We continue to fight for paid administrative leave for faculty who need to adjust their schedules to accommodate their CSU commitments and family obligations.
Chancellor Joseph I. Castro’s labor relations team wrote to CFA last week that the CSU currently “does not find a paid course reduction program to be operationally feasible,” for spring. This is perplexing since, sadly, California’s rate of COVID-19 infections and deaths have not changed much, and in some cases have gotten worse, since fall. Also, the CSU is sitting on $1.7 billion in reserves, and will soon receive nearly $800 million in another round of COVID-19 federal stimulus money.
CFA believes that with COVID-19 stay-at-home orders, daycare and K-12 schools closed or online, working parents and those with other dependents and caregiving responsibilities should be eligible for a paid workload reduction rather than being forced to take unpaid time off or leave the workforce entirely.
“The COVID-19 pandemic has laid bare systemic racism in society as we bear witness to its disparate effects on Black, Indigenous and people of color who account for a disproportionate share of the sick and dead,” said Sharon Elise, CFA Associate Vice President of Racial & Social Justice, South. “Moreover, the pandemic has exacerbated systemic sexism that relegates caregiving to women, who are expected to take on child and elder care, and tend to the emotional needs of their anxiety-ridden family members. When employers like the CSU refuse to relieve this burden, some women reduce their work or leave the workforce, with egregious results for their careers and economic well-being. The worst of this burden is born by women of color who are confronting the triple pandemics of COVID-19, systemic racism, and systemic sexism.”
CFA leaders met with CSU management this week to discuss a leave program. While CFA looked to develop a policy that improved on what was offered by the CSU and federal relief in the fall, the CSU proposed something akin to sick leave that would require discretionary approval by an administrator. At least with sick leave, you don’t generally need to get permission.

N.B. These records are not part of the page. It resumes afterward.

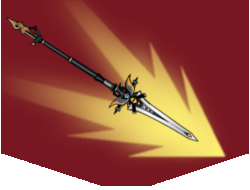
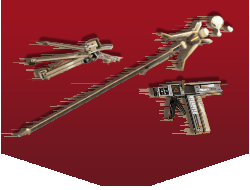
图片资源更新

diff --git a/src/main/java/rhinemod/patches/VictoryScenePatch.java b/src/main/java/rhinemod/patches/VictoryScenePatch.java
@@ -7,7 +7,9 @@ import com.evacipated.cardcrawl.modthespire.lib.SpirePostfixPatch;
 import com.megacrit.cardcrawl.characters.AbstractPlayer;
 import com.megacrit.cardcrawl.cutscenes.Cutscene;
 import com.megacrit.cardcrawl.cutscenes.CutscenePanel;
+import com.megacrit.cardcrawl.dungeons.AbstractDungeon;
 import com.megacrit.cardcrawl.helpers.ImageMaster;
+import rhinemod.relics.LoneTrail;
 
 import java.util.ArrayList;
 
@@ -16,9 +18,13 @@ public class VictoryScenePatch {
     @SpirePostfixPatch
     public static void Postfix(Cutscene _inst, AbstractPlayer.PlayerClass chosenClass, @ByRef Texture[] ___bgImg, ArrayList<CutscenePanel> ___panels) {
         if (chosenClass == RhineEnum.RHINE_CLASS) {
-            ___bgImg[0] = ImageMaster.loadImage("resources/rhinemod/images/ui/SkyScene/scene.png");
+            String url = "resources/rhinemod/images/ui/VictorySceneHeart.png";
+            if (AbstractDungeon.player.hasRelic(LoneTrail.ID)) {
+                url = "resources/rhinemod/images/ui/VictoryScene.png";
+            }
+            ___bgImg[0] = ImageMaster.loadImage(url);
             ___panels.clear();
-            ___panels.add(new CutscenePanel("resources/rhinemod/images/ui/VictoryScene.png"));
+            ___panels.add(new CutscenePanel(url));
         }
     }
 }

diff --git a/src/main/java/rhinemod/cards/MultiEcho.java b/src/main/java/rhinemod/cards/MultiEcho.java
@@ -1,16 +1,10 @@
 package rhinemod.cards;
 
-import com.megacrit.cardcrawl.actions.AbstractGameAction;
-import com.megacrit.cardcrawl.actions.common.DamageAction;
-import com.megacrit.cardcrawl.actions.common.DiscardAction;
-import com.megacrit.cardcrawl.cards.DamageInfo;
 import com.megacrit.cardcrawl.characters.AbstractPlayer;
 import com.megacrit.cardcrawl.core.CardCrawlGame;
 import com.megacrit.cardcrawl.localization.CardStrings;
 import com.megacrit.cardcrawl.monsters.AbstractMonster;
-import rhinemod.actions.AddFlowingShapeAction;
 import rhinemod.actions.MultiEchoAction;
-import rhinemod.characters.RhineLab;
 import rhinemod.interfaces.UpgradeBranch;
 import rhinemod.patches.AbstractCardEnum;
 
@@ -23,7 +17,7 @@ public class MultiEcho extends AbstractRhineCard {
     public static final String NAME = cardStrings.NAME;
     public static final String DESCRIPTION = cardStrings.DESCRIPTION;
     public static final String UPGRADE_DESCRIPTION = cardStrings.UPGRADE_DESCRIPTION;
-    public static final String IMG = "resources/rhinemod/images/cards/BionicDevice.png";
+    public static final String IMG = "resources/rhinemod/images/cards/MultiEcho.png";
     public static final int COST = 1;
     public static final int UPGRADE_COST = 0;
     public MultiEcho() {

diff --git a/src/main/java/rhinemod/cards/TwoToOne.java b/src/main/java/rhinemod/cards/TwoToOne.java
@@ -22,7 +22,8 @@ public class TwoToOne extends AbstractRhineCard {
     public static final String NAME = cardStrings.NAME;
     public static final String DESCRIPTION = cardStrings.DESCRIPTION;
     public static final String[] EXTENDED_DESCRIPTION = cardStrings.EXTENDED_DESCRIPTION;
-    public static final String IMG = "resources/rhinemod/images/cards/PureWaterIsLife.png";
+    public static final String IMG = "resources/rhinemod/images/cards/TwoToOne.png";
+    public static final String IMG_K = "resources/rhinemod/images/cards/OneToTwo.png";
     public static final int COST = 1;
     public static final int ATTACK_DMG = 11;
     public static final int UPGRADE_PLUS_DMG = 5;
@@ -69,6 +70,8 @@ public class TwoToOne extends AbstractRhineCard {
                     upgradeName(2, EXTENDED_DESCRIPTION[0]);
                     rawDescription = EXTENDED_DESCRIPTION[1];
                     upgradeDamage(UPGRADE_PLUS_DMG);
+                    textureImg = IMG_K;
+                    loadCardImage(textureImg);
                     initializeDescription();
                 }
             });

diff --git a/src/main/java/rhinemod/cards/ApplyFullForce.java b/src/main/java/rhinemod/cards/ApplyFullForce.java
@@ -19,7 +19,7 @@ public class ApplyFullForce extends AbstractRhineCard {
     public static final CardStrings cardStrings = CardCrawlGame.languagePack.getCardStrings(ID);
     public static final String NAME = cardStrings.NAME;
     public static final String DESCRIPTION = cardStrings.DESCRIPTION;
-    public static final String IMG = "resources/rhinemod/images/cards/PureWaterIsLife.png";
+    public static final String IMG = "resources/rhinemod/images/cards/ApplyFullForce.png";
     public static final int COST = 1;
     public static final int ATTACK_DMG = 7;
     public static final int ATTACK_STUN_DMG = 14;

diff --git a/src/main/java/rhinemod/cards/IdealistForm.java b/src/main/java/rhinemod/cards/IdealistForm.java
@@ -21,7 +21,7 @@ public class IdealistForm extends AbstractRhineCard {
     public static final String NAME = cardStrings.NAME;
     public static final String DESCRIPTION = cardStrings.DESCRIPTION;
     public static final String[] EXTENDED_DESCRIPTION = cardStrings.EXTENDED_DESCRIPTION;
-    public static final String IMG = "resources/rhinemod/images/cards/RhineStrike.png";
+    public static final String IMG = "resources/rhinemod/images/cards/IdealistForm.png";
     public static final int COST = 3;
     public static final int ATTACK_DMG = 60;
     public static final int UPGRADE_PLUS_DMG = 15;

diff --git a/src/main/java/rhinemod/cards/LikeMind.java b/src/main/java/rhinemod/cards/LikeMind.java
@@ -18,7 +18,7 @@ public class LikeMind extends AbstractRhineCard {
     public static final String NAME = cardStrings.NAME;
     public static final String DESCRIPTION = cardStrings.DESCRIPTION;
     public static final String[] EXTENDED_DESCRIPTION = cardStrings.EXTENDED_DESCRIPTION;
-    public static final String IMG = "resources/rhinemod/images/cards/RhineDefend.png";
+    public static final String IMG = "resources/rhinemod/images/cards/LikeMind.png";
     public static final int COST = 2;
     public static final int BASIC_NUM = 2;
     public static final int UPGRADE_PLUS_NONE = 1;

diff --git a/src/main/java/rhinemod/cards/Refreshment.java b/src/main/java/rhinemod/cards/Refreshment.java
@@ -18,7 +18,7 @@ public class Refreshment extends AbstractRhineCard {
     public static final String NAME = cardStrings.NAME;
     public static final String DESCRIPTION = cardStrings.DESCRIPTION;
     public static final String UPGRADE_DESCRIPTION = cardStrings.UPGRADE_DESCRIPTION;
-    public static final String IMG = "resources/rhinemod/images/cards/Solidify.png";
+    public static final String IMG = "resources/rhinemod/images/cards/Refreshment.png";
     public static final int COST = 2;
     public static final int LIMIT = 4;
     public static final int UPGRADE_EXTRA_LIMIT = 2;

diff --git a/src/main/java/rhinemod/events/MysteriousInvent.java b/src/main/java/rhinemod/events/MysteriousInvent.java
@@ -21,7 +21,7 @@ public class MysteriousInvent extends AbstractImageEvent {
     }
     int gold;
     public MysteriousInvent() {
-        super(NAME, DESCRIPTIONS[0], "resources/rhinemod/images/crads/BionicDevice.png");
+        super(NAME, DESCRIPTIONS[0], "resources/rhinemod/images/event/MysteriousInvent.png");
         if (AbstractDungeon.ascensionLevel < 15) {
             gold = 150;
         } else {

Moreover, the CSU proposal fails to address the realities of faculty parents and caregivers of elders or those sick with COVID-19. Faculty could take paid time off for a day here and there, but the proposal does not adequately mitigate the workload problem faced by most faculty. Being able to take a day off does not make the work stop or magically disappear for faculty. The work is still there and must be performed at some point, so there is not any real relief on the table.
The CSU’s COVID-19 leave proposal is yet another example of the lack of real understanding and compassionate and responsible leadership at the Chancellor’s Office. It fails to address the real work needs of faculty as they juggle delivering quality education to students and take care of children and family members during the pandemic. We demand a COVID-19 leave and relief proposal that respects the humanity of our faculty and we will fight to secure it.
In addition to CFA leaders negotiating directly with the Chancellor’s Office, faculty are working at the campus and community level to fight for working families. For example, CFA Long Beach members are organizing their coworkers to convince deans, their provost, their campus president, and Chancellor Castro of the importance of COVID-19 leave – for students, families, and the CSU.
Join the fight to demand COVID-19 leave! Contact your respective CFA chapter leaders to get involved. We want our members to tell their stories of childcare and family care wherever they can, to their campus administration, to their communities, to the legislature, to media, and to Chancellor Castro. He has the opportunity to get this right.